### Task statement
Every entry should be repeated exactly. Omit the pictures.

### Input for this task
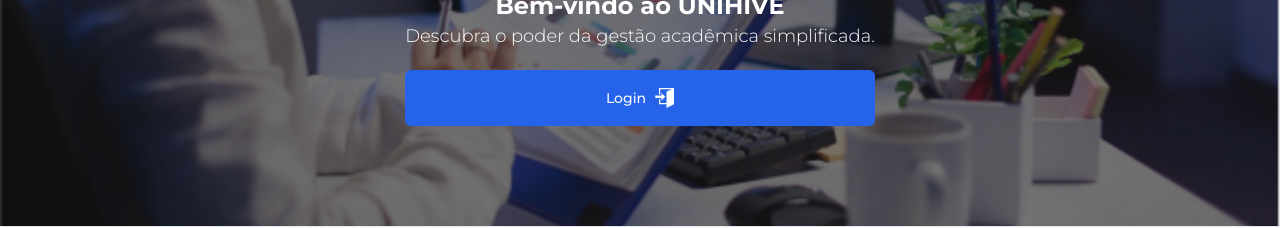
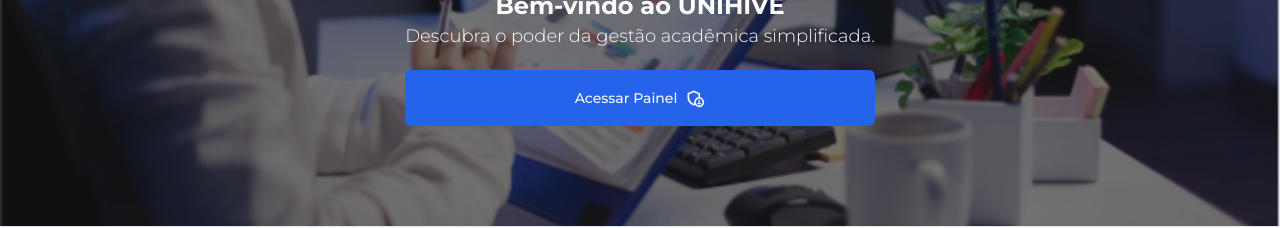
Before and after one commit to gui-bus/UNIHIVE, a Next.js app: page / in a window 1280 px wide. Shown: the part 423-651 px from the top of the page. Built offline with nearby package versions, Linux system fonts and the light colour scheme; no server answers.

Commit message:
feat: add dashboard button if user is logged in

```diff
--- a/src/app/page.tsx
+++ b/src/app/page.tsx
@@ -1,4 +1,5 @@
-import { SignIn, UserButton } from "@clerk/nextjs";
+"use client";
+import { SignIn, useUser } from "@clerk/nextjs";
 import Image from "next/image";
 
 import {
@@ -11,8 +12,10 @@
 import { Button } from "@/components/ui/button";
 
 import { ImEnter } from "react-icons/im";
+import { MdOutlineAdminPanelSettings } from "react-icons/md";
 
 export default function Home() {
+  const { user } = useUser();
   return (
     <main className="bg-[url('/home.png')] bg-cover bg-center bg-no-repeat py-20 flex items-center justify-center 3xl:max-w-7xl mx-auto 3xl:rounded-b-2xl">
       <div className="flex items-center justify-center p-5 text-center">
@@ -33,6 +36,11 @@
             </p>
           </div>
 
+          {user?.id !== "" ? (
+            <Button className="flex items-center justify-center gap-2 h-14 w-full">
+            Acessar Painel <MdOutlineAdminPanelSettings size={20} />
+          </Button>
+          ) : (
             <Dialog>
               <DialogTrigger asChild>
                 <Button className="flex items-center justify-center gap-2 h-14 w-full">
@@ -42,11 +50,12 @@
               <DialogContent>
                 <DialogHeader>
                   <DialogDescription>
-                  <SignIn  redirectUrl={'/dashboard'}/>
+                    <SignIn redirectUrl={"/dashboard"} />
                   </DialogDescription>
                 </DialogHeader>
               </DialogContent>
             </Dialog>
+          )}
         </div>
       </div>
     </main>
```
Lines whose indentation alone changed are shown as unchanged.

### Response to the exercise
Before and after one commit to gui-bus/UNIHIVE, a Next.js app: page / in a window 1280 px wide. Shown: the part 423-651 px from the top of the page. Built offline with nearby package versions, Linux system fonts and the light colour scheme; no server answers.

Commit message:
feat: add dashboard button if user is logged in

```diff
--- a/src/app/page.tsx
+++ b/src/app/page.tsx
@@ -1,4 +1,5 @@
-import { SignIn, UserButton } from "@clerk/nextjs";
+"use client";
+import { SignIn, useUser } from "@clerk/nextjs";
 import Image from "next/image";
 
 import {
@@ -11,8 +12,10 @@
 import { Button } from "@/components/ui/button";
 
 import { ImEnter } from "react-icons/im";
+import { MdOutlineAdminPanelSettings } from "react-icons/md";
 
 export default function Home() {
+  const { user } = useUser();
   return (
     <main className="bg-[url('/home.png')] bg-cover bg-center bg-no-repeat py-20 flex items-center justify-center 3xl:max-w-7xl mx-auto 3xl:rounded-b-2xl">
       <div className="flex items-center justify-center p-5 text-center">
@@ -33,6 +36,11 @@
             </p>
           </div>
 
+          {user?.id !== "" ? (
+            <Button className="flex items-center justify-center gap-2 h-14 w-full">
+            Acessar Painel <MdOutlineAdminPanelSettings size={20} />
+          </Button>
+          ) : (
             <Dialog>
               <DialogTrigger asChild>
                 <Button className="flex items-center justify-center gap-2 h-14 w-full">
@@ -42,11 +50,12 @@
               <DialogContent>
                 <DialogHeader>
                   <DialogDescription>
-                  <SignIn  redirectUrl={'/dashboard'}/>
+                    <SignIn redirectUrl={"/dashboard"} />
                   </DialogDescription>
                 </DialogHeader>
               </DialogContent>
             </Dialog>
+          )}
         </div>
       </div>
     </main>
```
Lines whose indentation alone changed are shown as unchanged.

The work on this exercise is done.